What the task requires: Return only those lines of the material that contain "scripts".

=== Section Start ===

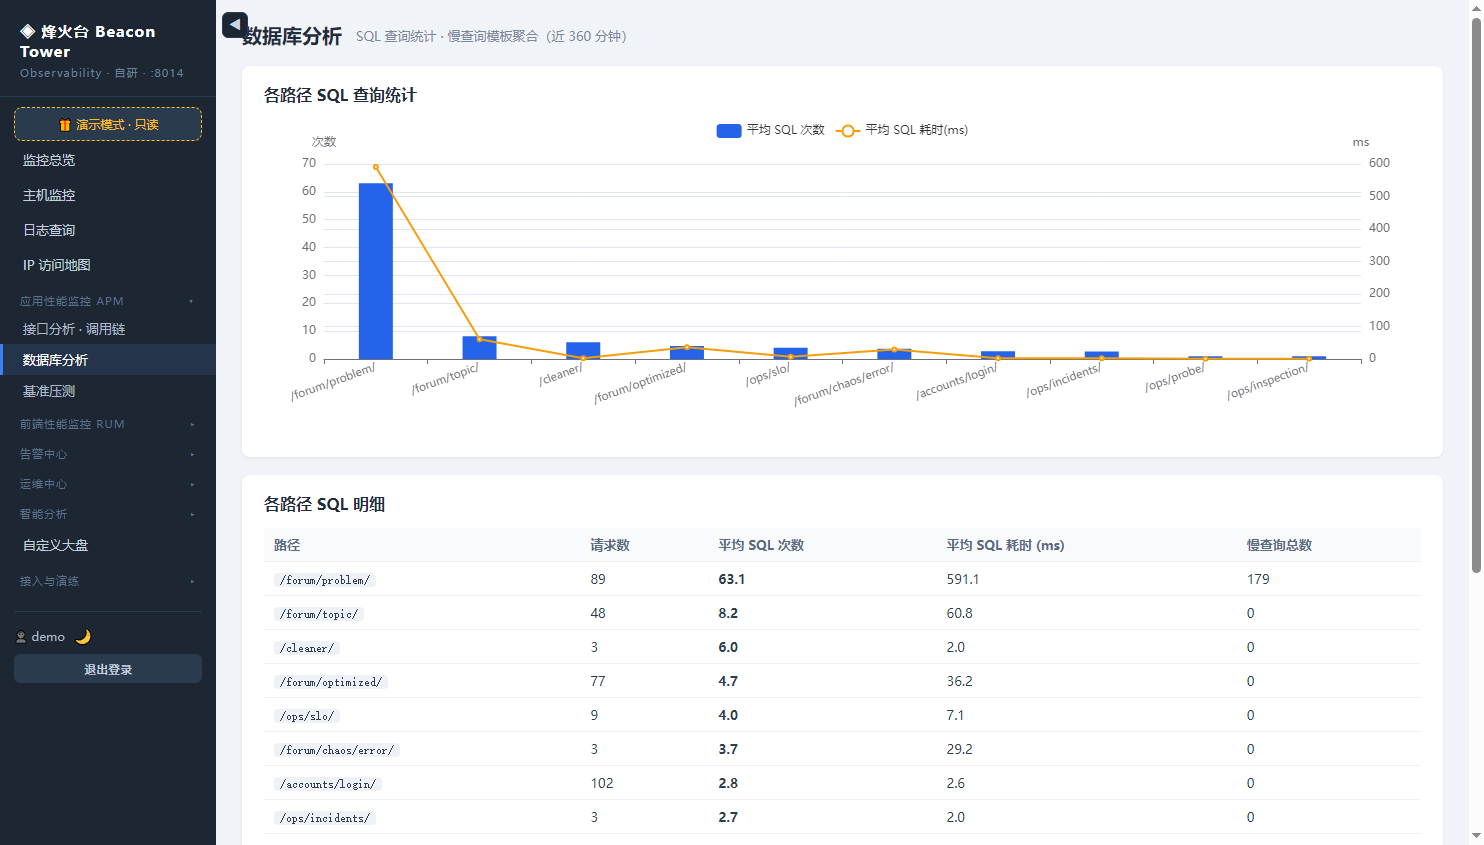
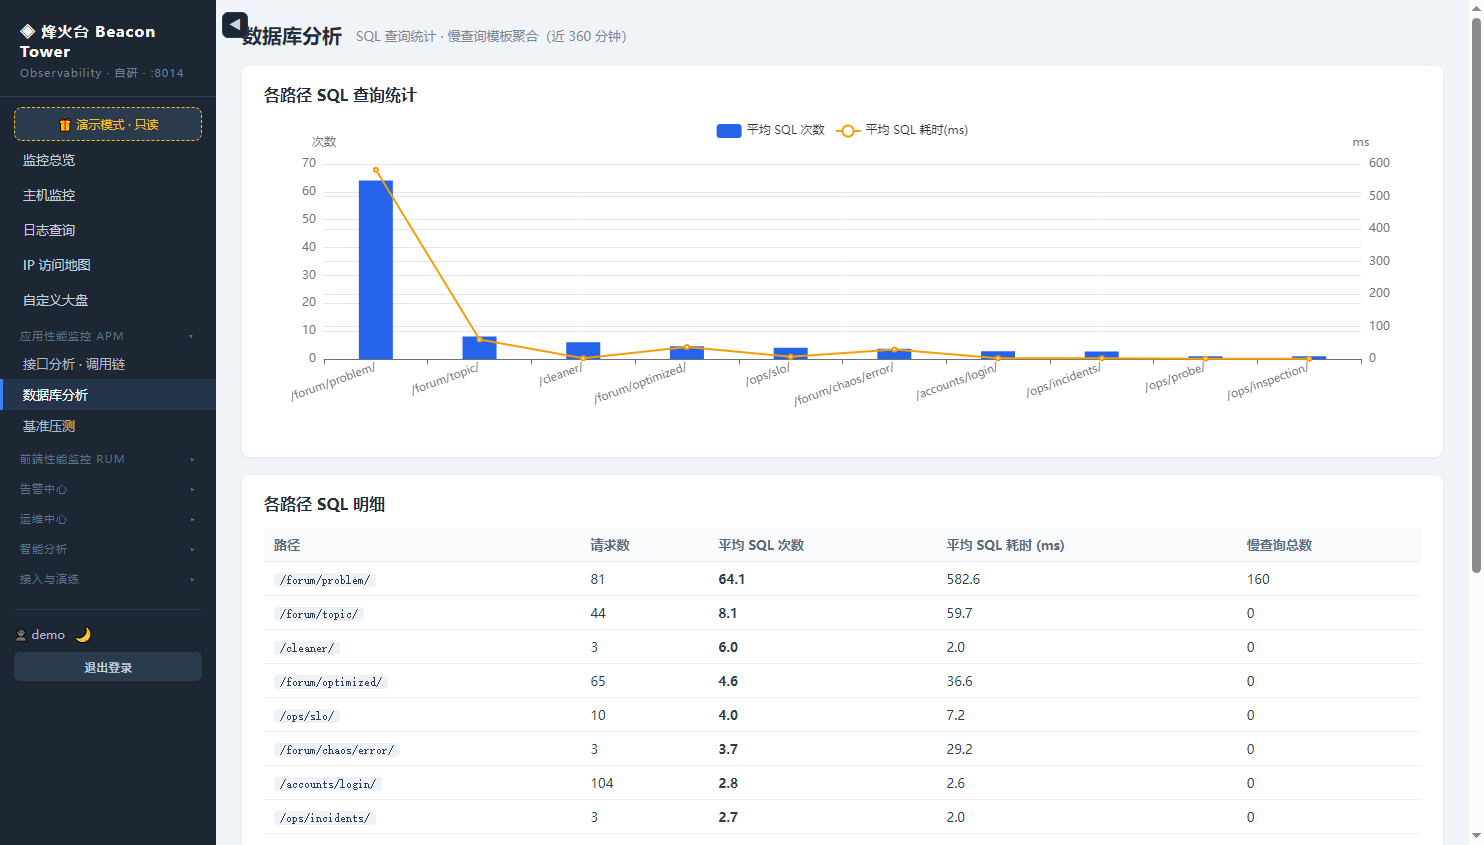
docs: 按新侧栏顺序重拍截图，并注明用 scripts/shoot_docs.mjs 复跑

Changed region(s): [[0.0, 0.3385, 0.093, 0.7077], [0.0, 0.7385, 0.093, 0.8], [0.248, 0.1846, 0.279, 0.2462]]

diff --git a/README.md b/README.md
@@ -40,6 +40,9 @@
 **[拨测监控](docs/screenshots/probe.png)**、**[清理加速中心](docs/screenshots/cleaner.png)**
 （后两张是 staff 专属页面，截图取自侧边栏改版前）。
 
+改版后想重跑这套图：`node scripts/shoot_docs.mjs`（零依赖，Node ≥ 22 + 本机 Chrome，
+登录用的是登录页公开的只读演示账号；`only dashboard geo` 可只重拍指定几张）。
+
 ## 一、项目背景（从"性能监控"到"可观测平台"）
 
 本项目前身是一个 Django 性能监控与优化平台（内置问题论坛 + AST 诊断），解决的是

=== Section End ===

Output below:
docs: 按新侧栏顺序重拍截图，并注明用 scripts/shoot_docs.mjs 复跑
+改版后想重跑这套图：`node scripts/shoot_docs.mjs`（零依赖，Node ≥ 22 + 本机 Chrome，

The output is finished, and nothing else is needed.